What to work on
Each record that follows should be duplicated exactly, except for its pictures.

[[ Provided records open ]]

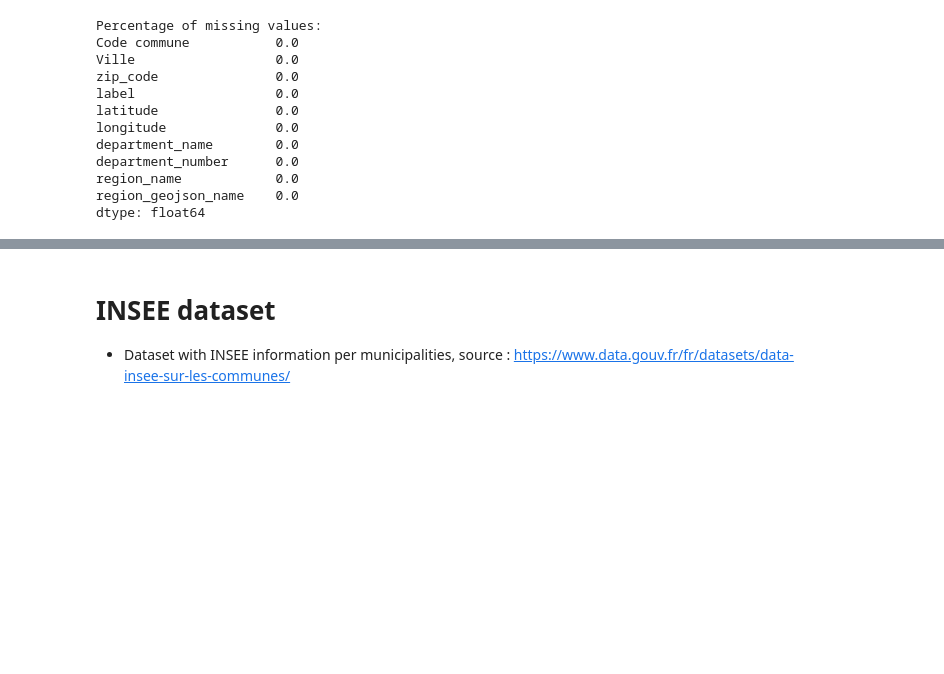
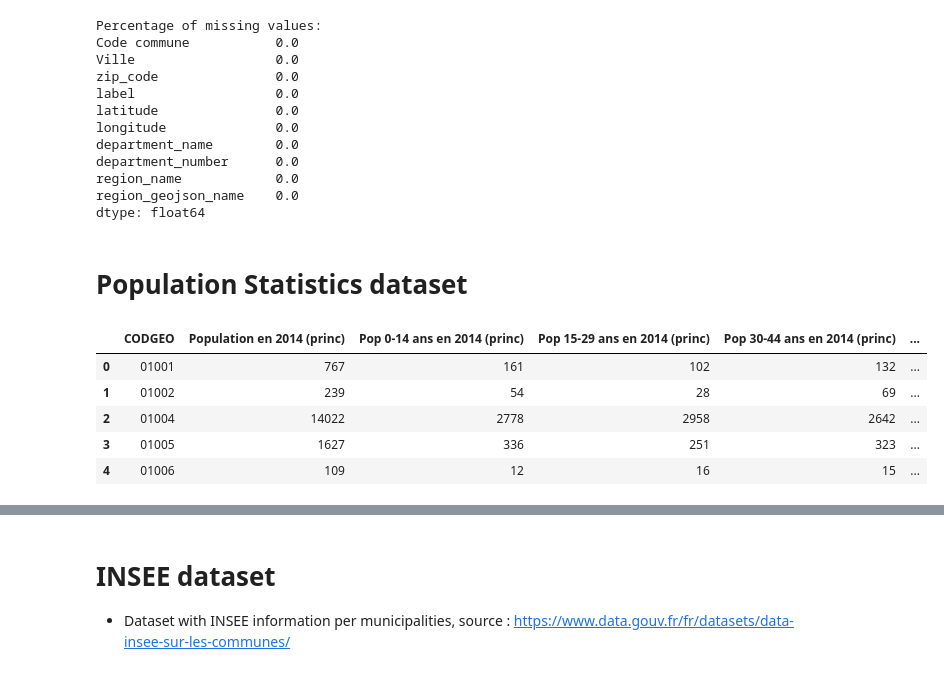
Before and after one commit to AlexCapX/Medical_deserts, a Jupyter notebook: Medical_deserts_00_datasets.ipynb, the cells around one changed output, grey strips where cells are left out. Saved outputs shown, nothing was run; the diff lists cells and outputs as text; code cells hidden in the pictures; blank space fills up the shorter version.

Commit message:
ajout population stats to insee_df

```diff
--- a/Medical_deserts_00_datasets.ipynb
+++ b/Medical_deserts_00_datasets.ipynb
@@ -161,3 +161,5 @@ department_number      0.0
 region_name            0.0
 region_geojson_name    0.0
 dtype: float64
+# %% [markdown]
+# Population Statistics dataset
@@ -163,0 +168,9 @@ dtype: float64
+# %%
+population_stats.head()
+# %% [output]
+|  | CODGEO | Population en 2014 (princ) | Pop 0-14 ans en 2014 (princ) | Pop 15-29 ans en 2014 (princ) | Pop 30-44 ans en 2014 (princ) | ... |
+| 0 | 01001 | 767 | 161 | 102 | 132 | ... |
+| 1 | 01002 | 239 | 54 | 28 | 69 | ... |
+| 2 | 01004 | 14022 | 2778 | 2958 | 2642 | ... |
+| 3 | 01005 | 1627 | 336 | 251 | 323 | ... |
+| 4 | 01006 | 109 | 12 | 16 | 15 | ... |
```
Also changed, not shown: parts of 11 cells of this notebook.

[[ Provided records closed ]]

Task response
Before and after one commit to AlexCapX/Medical_deserts, a Jupyter notebook: Medical_deserts_00_datasets.ipynb, the cells around one changed output, grey strips where cells are left out. Saved outputs shown, nothing was run; the diff lists cells and outputs as text; code cells hidden in the pictures; blank space fills up the shorter version.

Commit message:
ajout population stats to insee_df

```diff
--- a/Medical_deserts_00_datasets.ipynb
+++ b/Medical_deserts_00_datasets.ipynb
@@ -161,3 +161,5 @@ department_number      0.0
 region_name            0.0
 region_geojson_name    0.0
 dtype: float64
+# %% [markdown]
+# Population Statistics dataset
@@ -163,0 +168,9 @@ dtype: float64
+# %%
+population_stats.head()
+# %% [output]
+|  | CODGEO | Population en 2014 (princ) | Pop 0-14 ans en 2014 (princ) | Pop 15-29 ans en 2014 (princ) | Pop 30-44 ans en 2014 (princ) | ... |
+| 0 | 01001 | 767 | 161 | 102 | 132 | ... |
+| 1 | 01002 | 239 | 54 | 28 | 69 | ... |
+| 2 | 01004 | 14022 | 2778 | 2958 | 2642 | ... |
+| 3 | 01005 | 1627 | 336 | 251 | 323 | ... |
+| 4 | 01006 | 109 | 12 | 16 | 15 | ... |
```
Also changed, not shown: parts of 11 cells of this notebook.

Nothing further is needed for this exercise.